Academic success is an individual journey and accomplishment. As a licensed guidance counselor, I was an advocate for my students at many IEP and 504 meetings. As a parent, I understand how confusing the special needs process, and its accompanying documents, can be. Clear and substantive interpretation of these documents is an essential tool in finding appropriate college placement and positive transitioning from high school to a higher institution of learning.

When visiting colleges, make an appointment to speak with the support services staff, so you can see firsthand how the college can help students with special needs. Utilize this information to identify the colleges that will be best for the student.

When setting up campus tours, preparing a checklist will help you assess the school's accommodations and determine if they fit the needs of the student.

College Checklist

Visiting a college is an essential first step in making a decision. While a virtual tour can give you a general impression, actually walking on the campus and meeting with key people can better enable you to make an informed decision. Prepare a checklist of desirable resources that will be available to students and ascertain if they are in fact offered at the school and ask how the college implements them.

Does the school offer the following types of assistance?

  • Modified course instruction
  • Alternative forms of testing or evaluations
  • Assistive technology
  • Support centers
  • Accommodations in the classroom

Several accommodations are generally available, like having extra time to take a test, using note-takers, making an audio recording of lectures, or taking exams in a distraction-free area. But depending on the student's needs, also search out schools that have the following:

  • On-campus learning specialists
  • Meetings with a counselor weekly
  • Extra tutoring
  • Reduced course load
  • Individualized instruction in time management or organizational skills
  • Transitional summer programs

Scheduling the Campus Tour

When registering for the campus visit, contact and schedule a meeting with the person who coordinates the services for students with learning differences. This way, the student will be introduced to the correct contact person and will be able to access the availability of support and where to go if questions or concerns arise.

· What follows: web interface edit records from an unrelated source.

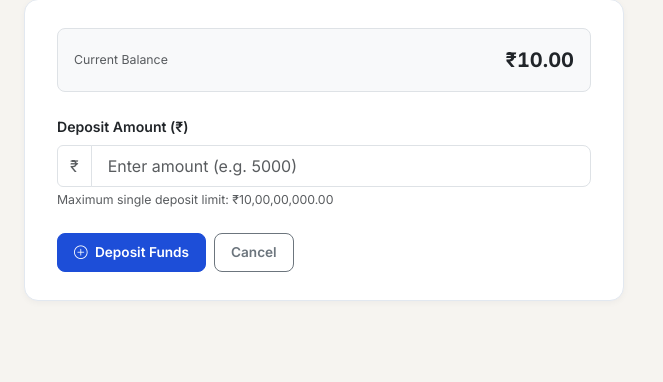
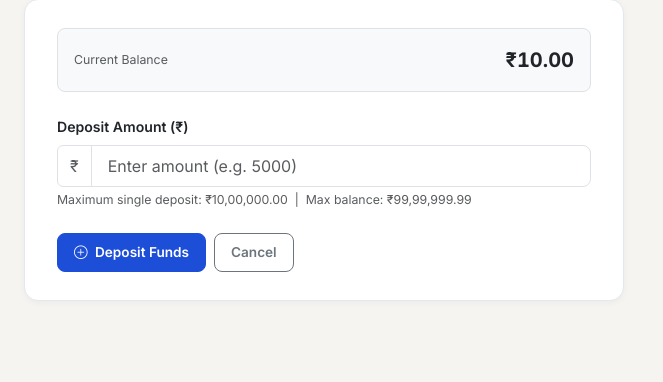
Before and after one commit to Dua-Saeed641/Banking-Management-Web-Application, a Python web app: template templates/user/deposit.html in a window 1280 px wide. Shown: the part 97-479 px from the top of the page, without its empty margins (0-663 px from the left). Run offline with Jinja, Linux system fonts and the light colour scheme; the template is opened without the code that fills it: most values are stand-ins (such as "Sample title", 1, 10 or a date in 2020).

Commit message:
fix: correct deposit input max attribute and hint text to match real limits

```diff
--- a/templates/user/deposit.html
+++ b/templates/user/deposit.html
@@ -35,12 +35,12 @@
                     class="form-control form-control-lg fs-6"
                     placeholder="Enter amount (e.g. 5000)"
                     min="1"
-                    max="100000000"
+                    max="1000000"
                     step="0.01"
                     required
                 >
             </div>
-            <div class="form-text extra-small text-muted">Maximum single deposit limit: ₹10,00,00,000.00</div>
+            <div class="form-text extra-small text-muted">Maximum single deposit: ₹10,00,000.00 &nbsp;|&nbsp; Max balance: ₹99,99,999.99</div>
         </div>
 
         <div class="d-flex gap-2">
```
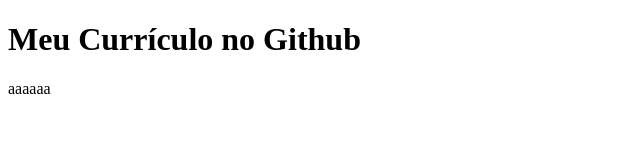
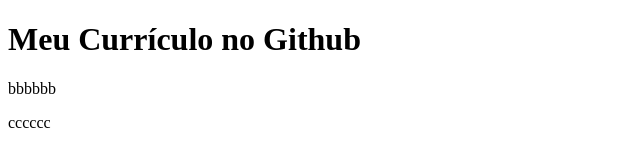
Before and after one commit to savemybeard/corriculoexp, a plain HTML site: page index.html in a window 1280 px wide. Shown: the full height of the page, 0-640 px from the left. Drawn offline with Linux system fonts and the light colour scheme.

Commit message:
teste 2 push

```diff
--- a/index.html
+++ b/index.html
@@ -9,6 +9,7 @@
 <body>
         <h1>Meu Currículo no Github</h1>
         <script src="app.js"></script>
-        <p>aaaaaa</p>
+        <p>bbbbbb </p>
+        <p>cccccc</p>
 </body>
 </html>
```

Conduct research for each college, their eligibility requirements, and every college's disability access center services, then create a list of schools that fit your ideal criteria. Choosing the right college should be exciting, and, I believe, with the correct information and search criteria, it will be successful as well.

 

There is a college for everyone. Finding the right fit may seem daunting, but it is possible and there are experts who will help guide you as you navigate the college admissions journey.

 

If you would like to share your story or expertise with us, please send an email to hello@collegescoops.com.

 

 

A licensed Guidance Counselor, Debbie holds a Master of Science Degree in Education with a concentration in counseling from Fordham University. Guide Us Educational Services was founded to help students navigate the college admissions process while fulfilling their goal of attending their dream school.